August 12, 2012 § 2 Comments
It seems pressure remains high on IOC Chairman Jacques Rogge to honor the Munich 11. I couldn’t be gladder. I am not deluded enough to believe he will bow to international opinion, but I am heartened by the attention the issue has received.
In “Doing the Right Thing” and “Bearing the Torch”, Ken Kovacs and I presented our own reasons we felt honoring the Olympians slain in Munich in 1972 was a societal and moral imperative. We were far from alone in our pleas, and our voices joined many others, some of whose actions spoke louder than words.
Here are some examples of how people from all corners of the globe have made their opinions known.
1. Bob Costas followed through on plans to hold his own moment of silence during the opening ceremonies, while the Israeli athletes entered the stadium, in protest of the IOC’s refusal to do so.
2. At least 200 people held their own tribute in Trafalgar Square to the fallen athletes on the morning the London Olympics began. Over 20,000 were reported to participate in other venues throughout the host city.
3. More than 30 members of the Italian delegation held it’s own tribute to show solidarity with Israel and the familes of the slain athletes. They stood with members of the Israeli delegation outside the quarters of the Israeli athletes for a minute of silence.

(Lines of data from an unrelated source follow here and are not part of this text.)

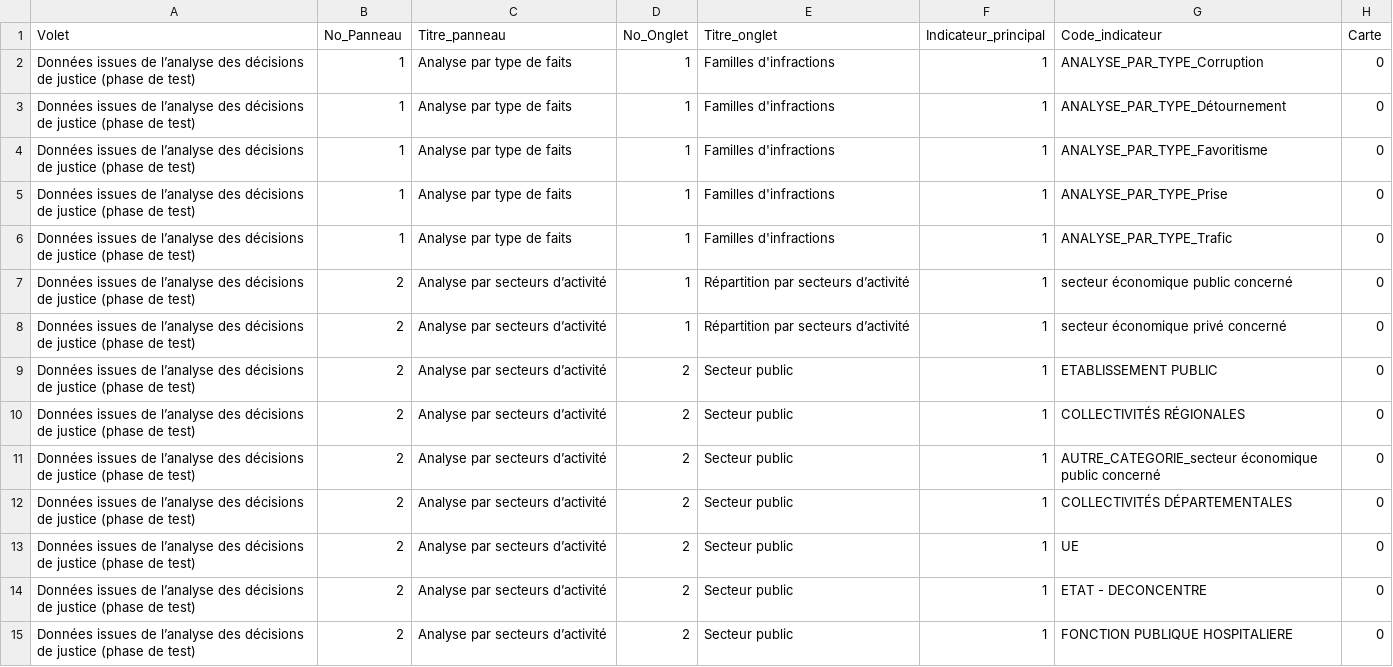
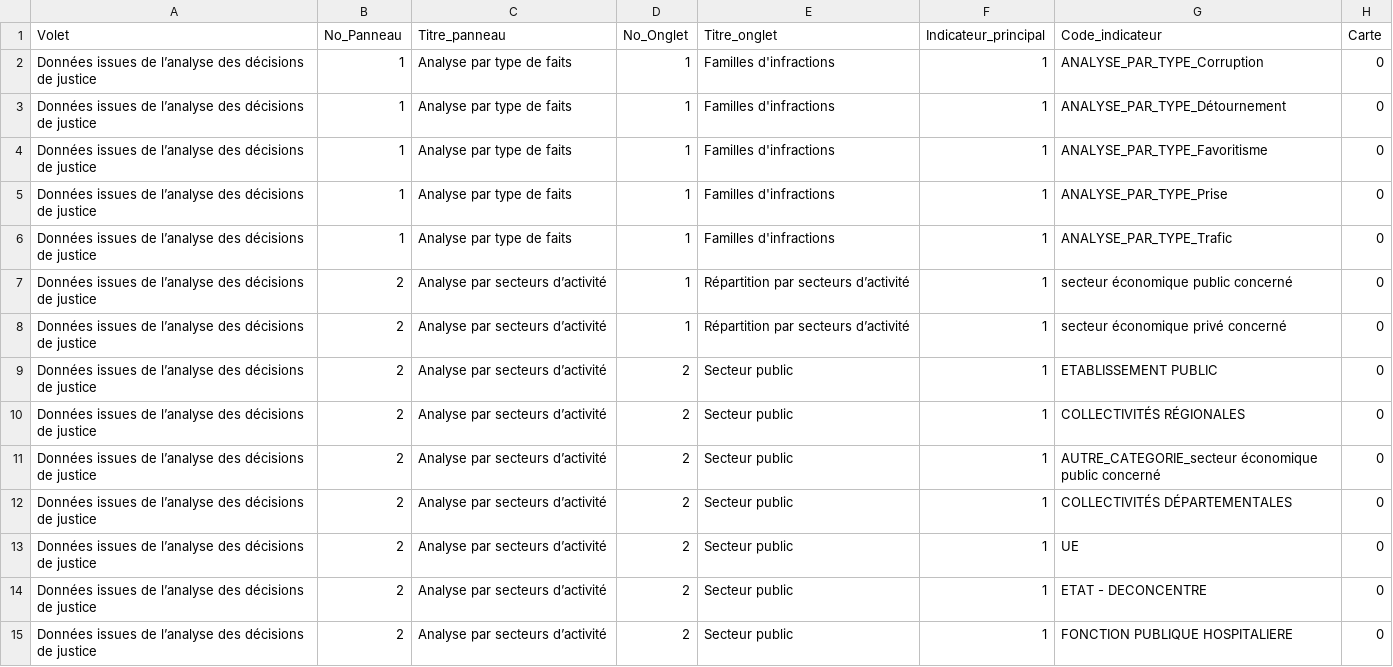
Before and after one commit to 139bercy/dashboard_widgets, a CSV file: dashboard-configuration/afa-2021.csv, drawn as a sheet; only a part is shown; the diff covers the shown part only; the diff names each change by its address in the sheet, - before the commit and + after, or states it on an @@ line.

```diff
--- a/dashboard-configuration/afa-2021.csv
+++ b/dashboard-configuration/afa-2021.csv
-A2:A15 (Volet): …de justice (phase de test)
+A2:A15 (Volet): …de justice
```
Also changed, not shown: 58 edited cells elsewhere in this file, 1 other file.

4. 18-year-old Aly Raisman, the Jewish-American girl who captured gold with her floor routine (fittingly performed to “Hava Nagila”,) paid tribute to the Munich 11 in her interviews with reporters after her victory. She diplomatically, but pointedly, said she would have supported and respected a moment of silence had the IOC chosen to hold one.
5. Finally, ever the optimist, Former Canadian Justice Minister Irwin Cotler wrote to Mr. Rogge. He insisted it is not too late to do what is right. He asked Rogge to redeem himself by holding a moment of silence for the slain Israeli athletes and coaches during the Olympics’ Closing Ceremony. It’s a moving and poignant plea, which at the same time, pulls no punches in its analysis of what denying this request would signify.

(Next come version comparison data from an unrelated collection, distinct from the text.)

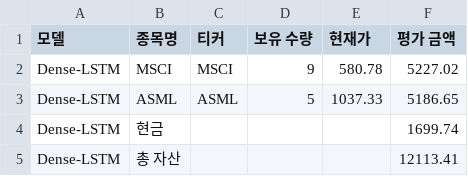
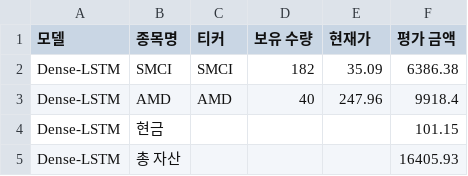
Before and after one commit to chesin1/stock_ai_trading_us, a CSV file: data/dense_lstm_portfolio_final.csv, drawn as a sheet.

```diff
--- a/data/dense_lstm_portfolio_final.csv
+++ b/data/dense_lstm_portfolio_final.csv
@@ -1,5 +1,5 @@
 모델,종목명,티커,보유 수량,현재가,평가 금액
-Dense-LSTM,MSCI,MSCI,9,580.78,5227.02
-Dense-LSTM,ASML,ASML,5,1037.33,5186.65
-Dense-LSTM,현금,,,,1699.74
-Dense-LSTM,총 자산,,,,12113.41
+Dense-LSTM,SMCI,SMCI,182,35.09,6386.38
+Dense-LSTM,AMD,AMD,40,247.96,9918.4
+Dense-LSTM,현금,,,,101.15
+Dense-LSTM,총 자산,,,,16405.93
```
Also changed, not shown: data/gb_1d_portfolio_final.csv, data/simulation_result_simple_with_accuracy.csv, 44 other files.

I am not holding my breath. I am, however, moved and comforted that so many around the world have rallied to the sides of these families who suffered through the ultimate loss while the Games went on. From the bottom of my heart, I thank them.
August 9, 2012 § 9 Comments
Someone listened! They really did!!! ME!!! I changed the world!!! WOOOOOOOOT!!!!!
Okay, maybe I’m reaching here. If my daily blog hits reach into double digits, I do a victory dance. (No, I will not post a video of the victory dance. It’s enough that the people who have witnessed it in person are still running around in circles trying to poke out their mind’s eye with a fork.)
Last fall and winter, I did a good bit of blogging about gender issues. Roles, stereotypes, perceptions, treatment in the media, politics – all related to gender. A couple of those posts focused on the condescending and misguided launch of the pink Lego line of toys. At the end of it, though, I still backed the idea of buying the pink Legos – but buying them for boys as well as for girls. (I was particularly incensed by this Today Show clip, wherein Donnie Deutch, Matt Lauer, and Nancy Snyderman openly mocked the notion that a parent might ever be brave enough to buy pink toys for their son. Morons.) So, if you’re in the mood, you can read my powerful and irrefutable logic regarding pink and pink legos here, here and here. For those of you who can’t handle that much brilliance in one sitting, here’s a brief summary.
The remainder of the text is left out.